[Start of section]

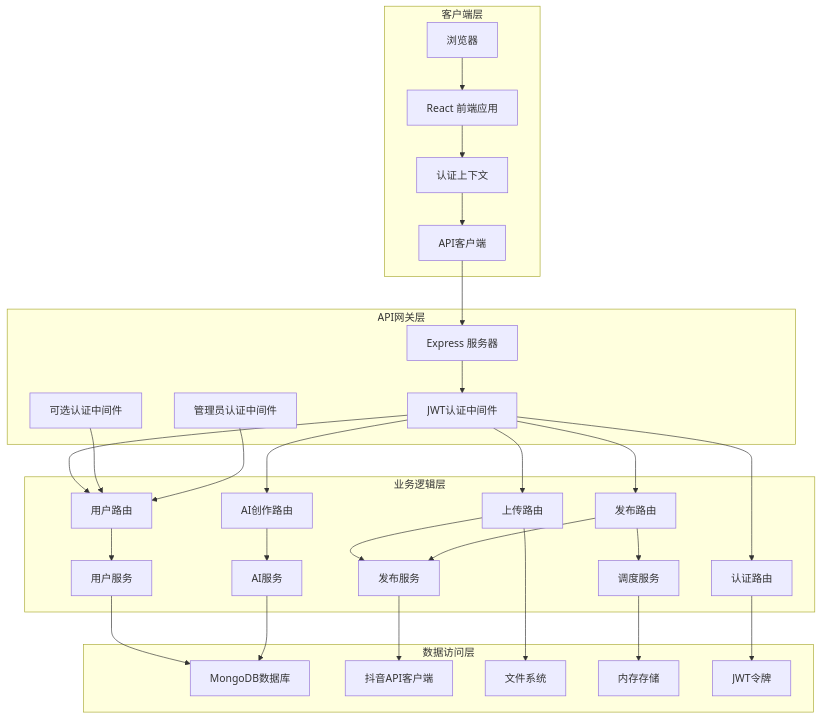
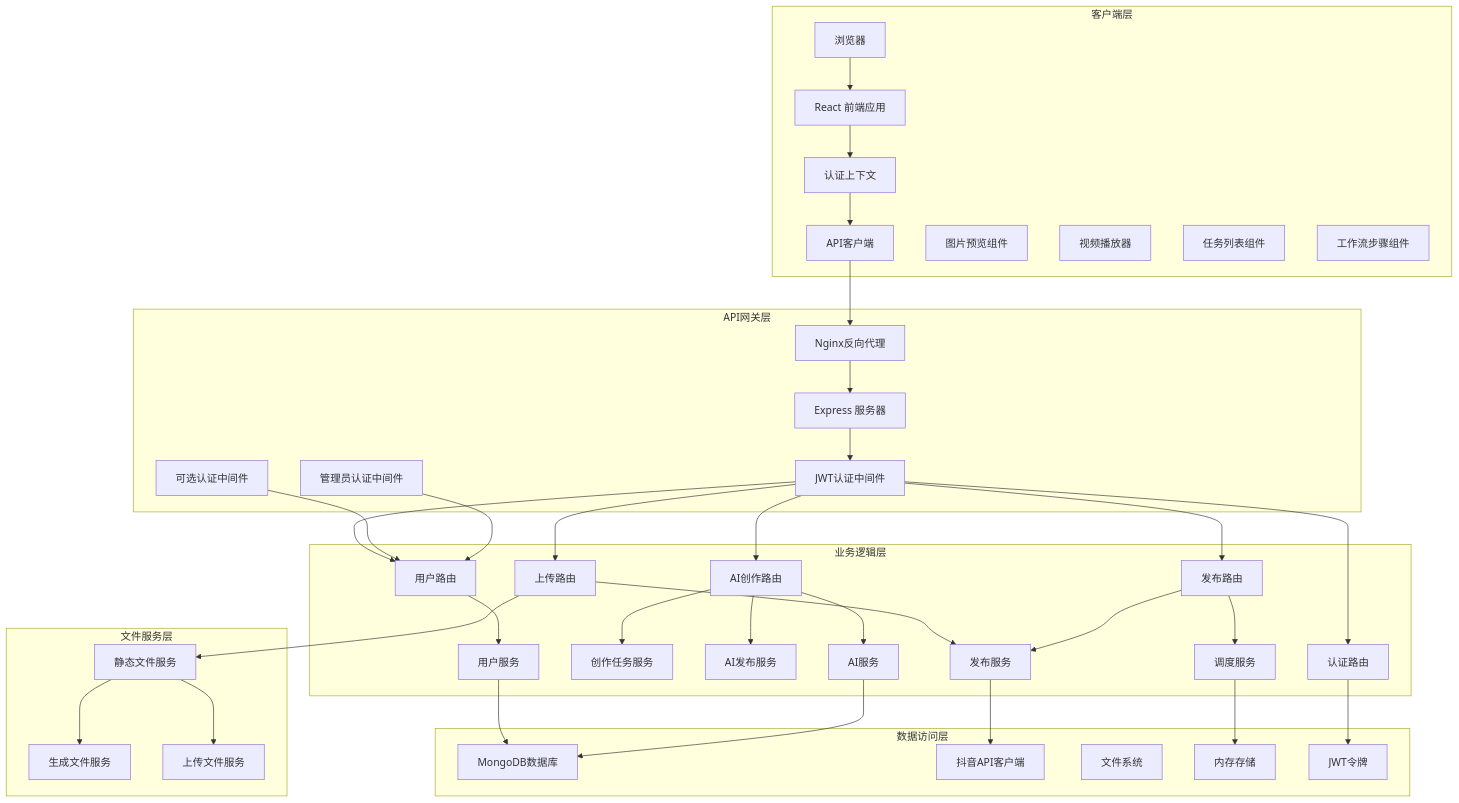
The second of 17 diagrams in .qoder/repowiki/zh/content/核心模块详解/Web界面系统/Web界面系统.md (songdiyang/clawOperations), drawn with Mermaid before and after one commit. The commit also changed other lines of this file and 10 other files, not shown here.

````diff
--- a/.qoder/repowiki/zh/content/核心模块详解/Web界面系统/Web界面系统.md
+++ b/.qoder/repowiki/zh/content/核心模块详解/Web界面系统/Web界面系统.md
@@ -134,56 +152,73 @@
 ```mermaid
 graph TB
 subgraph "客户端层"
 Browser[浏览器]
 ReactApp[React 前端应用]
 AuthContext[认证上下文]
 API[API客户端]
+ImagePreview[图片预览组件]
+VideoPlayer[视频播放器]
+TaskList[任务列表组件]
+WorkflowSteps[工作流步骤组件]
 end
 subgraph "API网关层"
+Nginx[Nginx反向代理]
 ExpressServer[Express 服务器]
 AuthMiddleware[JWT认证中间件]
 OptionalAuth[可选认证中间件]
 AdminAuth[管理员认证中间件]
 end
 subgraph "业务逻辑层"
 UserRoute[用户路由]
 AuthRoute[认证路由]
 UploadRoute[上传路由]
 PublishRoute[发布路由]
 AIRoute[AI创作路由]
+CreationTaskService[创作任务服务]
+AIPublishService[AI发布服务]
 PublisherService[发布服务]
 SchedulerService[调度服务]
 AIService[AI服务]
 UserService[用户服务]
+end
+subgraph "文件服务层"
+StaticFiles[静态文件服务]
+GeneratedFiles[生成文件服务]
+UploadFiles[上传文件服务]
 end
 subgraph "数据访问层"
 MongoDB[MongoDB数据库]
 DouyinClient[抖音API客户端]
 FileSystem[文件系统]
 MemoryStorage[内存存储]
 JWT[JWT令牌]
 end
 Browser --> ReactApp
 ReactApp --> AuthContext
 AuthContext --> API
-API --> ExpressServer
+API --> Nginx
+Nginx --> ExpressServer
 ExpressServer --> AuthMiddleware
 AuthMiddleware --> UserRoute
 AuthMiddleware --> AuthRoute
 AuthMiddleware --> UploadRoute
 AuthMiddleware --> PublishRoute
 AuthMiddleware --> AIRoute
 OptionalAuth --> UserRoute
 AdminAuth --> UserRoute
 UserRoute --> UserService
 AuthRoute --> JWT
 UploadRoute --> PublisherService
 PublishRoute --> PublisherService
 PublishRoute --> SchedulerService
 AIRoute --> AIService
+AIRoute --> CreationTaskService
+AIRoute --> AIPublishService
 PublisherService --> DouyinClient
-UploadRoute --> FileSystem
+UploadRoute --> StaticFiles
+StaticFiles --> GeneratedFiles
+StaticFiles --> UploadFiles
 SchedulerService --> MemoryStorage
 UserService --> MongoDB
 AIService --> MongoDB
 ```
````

[End of section]
[Start of section]

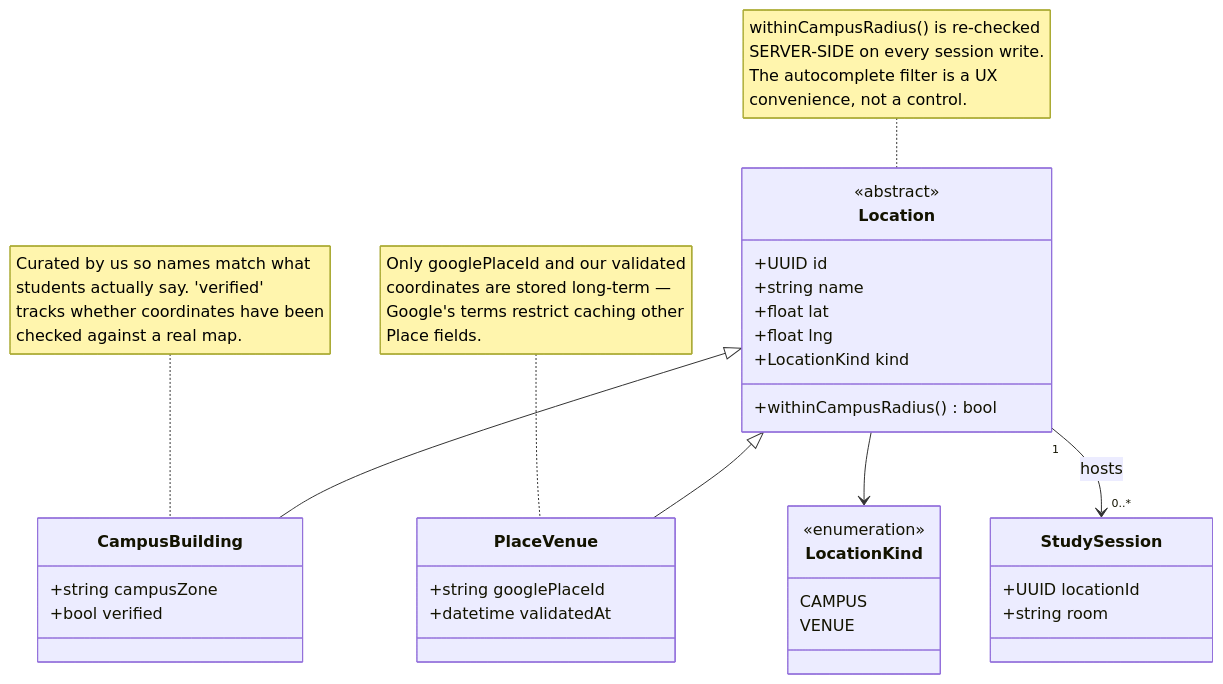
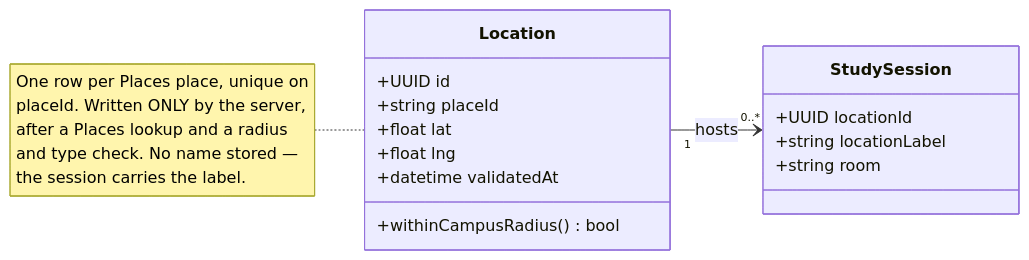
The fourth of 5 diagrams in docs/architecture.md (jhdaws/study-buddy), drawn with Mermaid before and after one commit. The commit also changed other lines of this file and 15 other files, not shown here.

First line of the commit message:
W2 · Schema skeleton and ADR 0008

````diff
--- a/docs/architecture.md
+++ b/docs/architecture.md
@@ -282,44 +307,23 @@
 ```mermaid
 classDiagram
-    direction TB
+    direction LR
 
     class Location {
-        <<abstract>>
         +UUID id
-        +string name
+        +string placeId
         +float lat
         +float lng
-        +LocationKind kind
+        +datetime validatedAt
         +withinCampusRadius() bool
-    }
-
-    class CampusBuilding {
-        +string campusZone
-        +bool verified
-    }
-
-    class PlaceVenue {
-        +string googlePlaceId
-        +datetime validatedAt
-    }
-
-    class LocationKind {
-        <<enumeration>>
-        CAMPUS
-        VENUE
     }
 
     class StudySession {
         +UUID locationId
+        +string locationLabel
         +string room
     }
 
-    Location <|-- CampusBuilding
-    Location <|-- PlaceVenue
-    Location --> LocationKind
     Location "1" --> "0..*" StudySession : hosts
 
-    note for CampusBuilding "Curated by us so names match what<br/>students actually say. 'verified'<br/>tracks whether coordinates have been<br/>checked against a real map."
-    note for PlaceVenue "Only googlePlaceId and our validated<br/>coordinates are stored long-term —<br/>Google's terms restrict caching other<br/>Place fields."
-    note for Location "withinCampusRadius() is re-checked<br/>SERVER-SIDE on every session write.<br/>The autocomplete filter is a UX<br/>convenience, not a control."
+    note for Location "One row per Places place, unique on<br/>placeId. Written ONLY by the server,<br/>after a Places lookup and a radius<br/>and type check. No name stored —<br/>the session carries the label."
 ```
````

[End of section]

# What you need to do
All lines above between those holding "PublisherService[发布服务]" and "AuthRoute --> JWT", inclusive, must be set down unchanged, and no other line may be included.

# Exercise output
 PublisherService[发布服务]
 SchedulerService[调度服务]
 AIService[AI服务]
 UserService[用户服务]
+end
+subgraph "文件服务层"
+StaticFiles[静态文件服务]
+GeneratedFiles[生成文件服务]
+UploadFiles[上传文件服务]
 end
 subgraph "数据访问层"
 MongoDB[MongoDB数据库]
 DouyinClient[抖音API客户端]
 FileSystem[文件系统]
 MemoryStorage[内存存储]
 JWT[JWT令牌]
 end
 Browser --> ReactApp
 ReactApp --> AuthContext
 AuthContext --> API
-API --> ExpressServer
+API --> Nginx
+Nginx --> ExpressServer
 ExpressServer --> AuthMiddleware
 AuthMiddleware --> UserRoute
 AuthMiddleware --> AuthRoute
 AuthMiddleware --> UploadRoute
 AuthMiddleware --> PublishRoute
 AuthMiddleware --> AIRoute
 OptionalAuth --> UserRoute
 AdminAuth --> UserRoute
 UserRoute --> UserService
 AuthRoute --> JWT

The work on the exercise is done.